-------- Extracted data --------

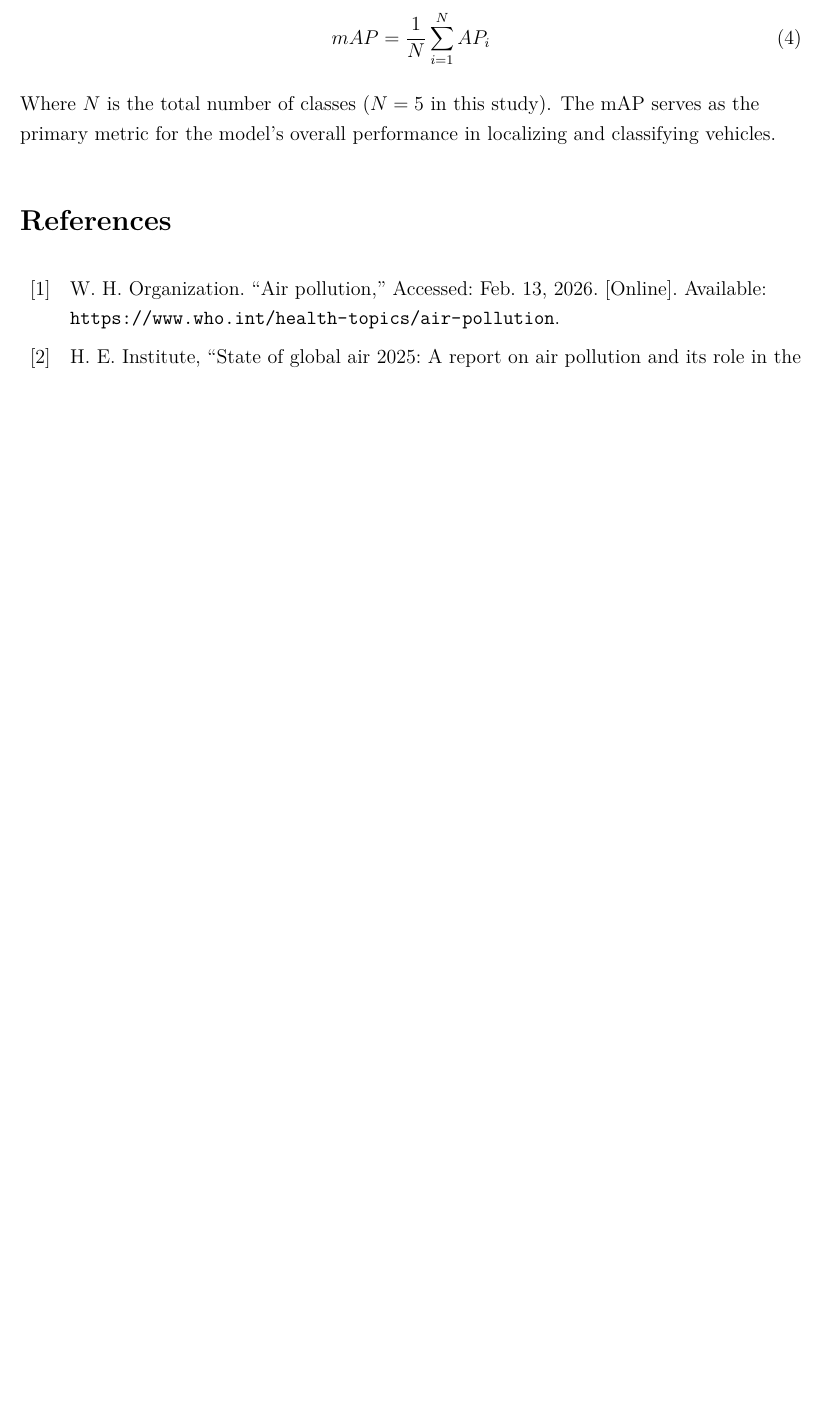
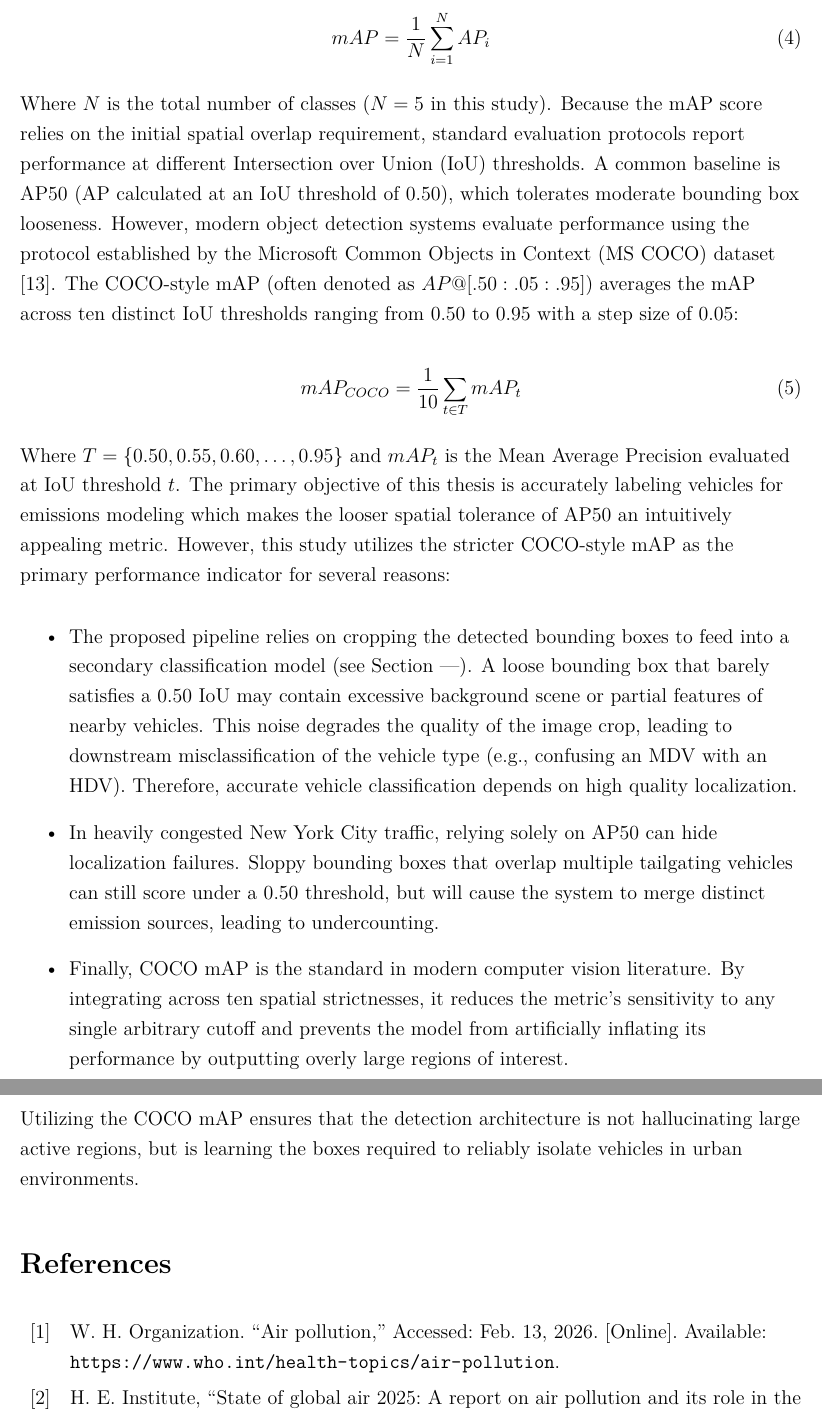
Before and after one commit to Aidan4478D/masters, a LaTeX paper (report/src/main.tex, which reads report/src/chapters/methodology.tex): part of page 16 of 17 before the commit and two parts of pages 16 and 17 of 18 after it, the two joined at a grey line, cut so that both start at the same text, the shorter picture padded with empty space. Compiled offline with pdfLaTeX.

Commit message:
Finished draft of methodology section (performance metrics)

```diff
--- a/report/src/chapters/methodology.tex
+++ b/report/src/chapters/methodology.tex
@@ -180,6 +180,47 @@ Two-Wheeler) are averaged to produce the Mean Average Precision (mAP):
 mAP = \frac{1}{N} \sum_{i=1}^{N} AP_i
 \end{equation}
 
-Where $N$ is the total number of classes ($N=5$ in this study). The mAP serves
-as the primary metric for the model's overall performance in localizing and
-classifying vehicles.
+Where $N$ is the total number of classes ($N=5$ in this study).
+Because the mAP score relies on the initial spatial overlap requirement, standard
+evaluation protocols report performance at different Intersection over Union (IoU)
+thresholds. A common baseline is AP50 (AP calculated at an IoU threshold of 0.50), which
+tolerates moderate bounding box looseness. However, modern object detection systems
+evaluate performance using the protocol established by the Microsoft Common
+Objects in Context (MS COCO) dataset \cite{lin_microsoft_2015}. The COCO-style mAP (often denoted
+as $AP@[.50:.05:.95]$) averages the mAP across ten distinct IoU thresholds ranging
+from 0.50 to 0.95 with a step size of 0.05:
+
+\begin{equation}
+mAP_{COCO} = \frac{1}{10} \sum_{t \in T}mAP_t
+\end{equation}
+
+Where $T = \{0.50, 0.55, 0.60, \dots, 0.95\}$ and $mAP_t$ is the Mean Average
+Precision evaluated at IoU threshold $t$. The primary objective of this thesis
+is accurately labeling vehicles for emissions modeling which makes the looser
+spatial tolerance of AP50 an intuitively appealing metric. However, this study
+utilizes the stricter COCO-style mAP as the primary performance indicator for
+several reasons:
+\begin{itemize}
+    \item The proposed pipeline relies on cropping the detected bounding boxes
+    to feed into a secondary classification model (see Section —). A loose
+    bounding box that barely satisfies a 0.50 IoU may contain excessive background
+    scene or partial features of nearby vehicles. This noise degrades the quality
+    of the image crop, leading to downstream misclassification of the vehicle
+    type (e.g., confusing an MDV with an HDV). Therefore, accurate vehicle
+    classification depends on high quality localization.
+
+    \item In heavily congested New York City traffic, relying solely on AP50 can
+    hide localization failures. Sloppy bounding boxes that overlap multiple
+    tailgating vehicles can still score under a 0.50 threshold, but will cause
+    the system to merge distinct emission sources, leading to undercounting.
+
+    \item Finally, COCO mAP is the standard in modern computer vision literature.
+    By integrating across ten spatial strictnesses, it reduces the metric's
+    sensitivity to any single arbitrary cutoff and prevents the model from
+    artificially inflating its performance by outputting overly large regions
+    of interest.
+\end{itemize}
+
+Utilizing the COCO mAP ensures that the detection architecture is not hallucinating
+large active regions, but is learning the boxes required to reliably isolate
+vehicles in urban environments.
```
Also changed, not shown: report/src/references.bib (+16 -0 lines), 10 other files.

--------

#### Assignment
The finished copy should match the data above word for word and contain no pictures.

#### Solution for this exercise
Before and after one commit to Aidan4478D/masters, a LaTeX paper (report/src/main.tex, which reads report/src/chapters/methodology.tex): part of page 16 of 17 before the commit and two parts of pages 16 and 17 of 18 after it, the two joined at a grey line, cut so that both start at the same text, the shorter picture padded with empty space. Compiled offline with pdfLaTeX.

Commit message:
Finished draft of methodology section (performance metrics)

```diff
--- a/report/src/chapters/methodology.tex
+++ b/report/src/chapters/methodology.tex
@@ -180,6 +180,47 @@ Two-Wheeler) are averaged to produce the Mean Average Precision (mAP):
 mAP = \frac{1}{N} \sum_{i=1}^{N} AP_i
 \end{equation}
 
-Where $N$ is the total number of classes ($N=5$ in this study). The mAP serves
-as the primary metric for the model's overall performance in localizing and
-classifying vehicles.
+Where $N$ is the total number of classes ($N=5$ in this study).
+Because the mAP score relies on the initial spatial overlap requirement, standard
+evaluation protocols report performance at different Intersection over Union (IoU)
+thresholds. A common baseline is AP50 (AP calculated at an IoU threshold of 0.50), which
+tolerates moderate bounding box looseness. However, modern object detection systems
+evaluate performance using the protocol established by the Microsoft Common
+Objects in Context (MS COCO) dataset \cite{lin_microsoft_2015}. The COCO-style mAP (often denoted
+as $AP@[.50:.05:.95]$) averages the mAP across ten distinct IoU thresholds ranging
+from 0.50 to 0.95 with a step size of 0.05:
+
+\begin{equation}
+mAP_{COCO} = \frac{1}{10} \sum_{t \in T}mAP_t
+\end{equation}
+
+Where $T = \{0.50, 0.55, 0.60, \dots, 0.95\}$ and $mAP_t$ is the Mean Average
+Precision evaluated at IoU threshold $t$. The primary objective of this thesis
+is accurately labeling vehicles for emissions modeling which makes the looser
+spatial tolerance of AP50 an intuitively appealing metric. However, this study
+utilizes the stricter COCO-style mAP as the primary performance indicator for
+several reasons:
+\begin{itemize}
+    \item The proposed pipeline relies on cropping the detected bounding boxes
+    to feed into a secondary classification model (see Section —). A loose
+    bounding box that barely satisfies a 0.50 IoU may contain excessive background
+    scene or partial features of nearby vehicles. This noise degrades the quality
+    of the image crop, leading to downstream misclassification of the vehicle
+    type (e.g., confusing an MDV with an HDV). Therefore, accurate vehicle
+    classification depends on high quality localization.
+
+    \item In heavily congested New York City traffic, relying solely on AP50 can
+    hide localization failures. Sloppy bounding boxes that overlap multiple
+    tailgating vehicles can still score under a 0.50 threshold, but will cause
+    the system to merge distinct emission sources, leading to undercounting.
+
+    \item Finally, COCO mAP is the standard in modern computer vision literature.
+    By integrating across ten spatial strictnesses, it reduces the metric's
+    sensitivity to any single arbitrary cutoff and prevents the model from
+    artificially inflating its performance by outputting overly large regions
+    of interest.
+\end{itemize}
+
+Utilizing the COCO mAP ensures that the detection architecture is not hallucinating
+large active regions, but is learning the boxes required to reliably isolate
+vehicles in urban environments.
```
Also changed, not shown: report/src/references.bib (+16 -0 lines), 10 other files.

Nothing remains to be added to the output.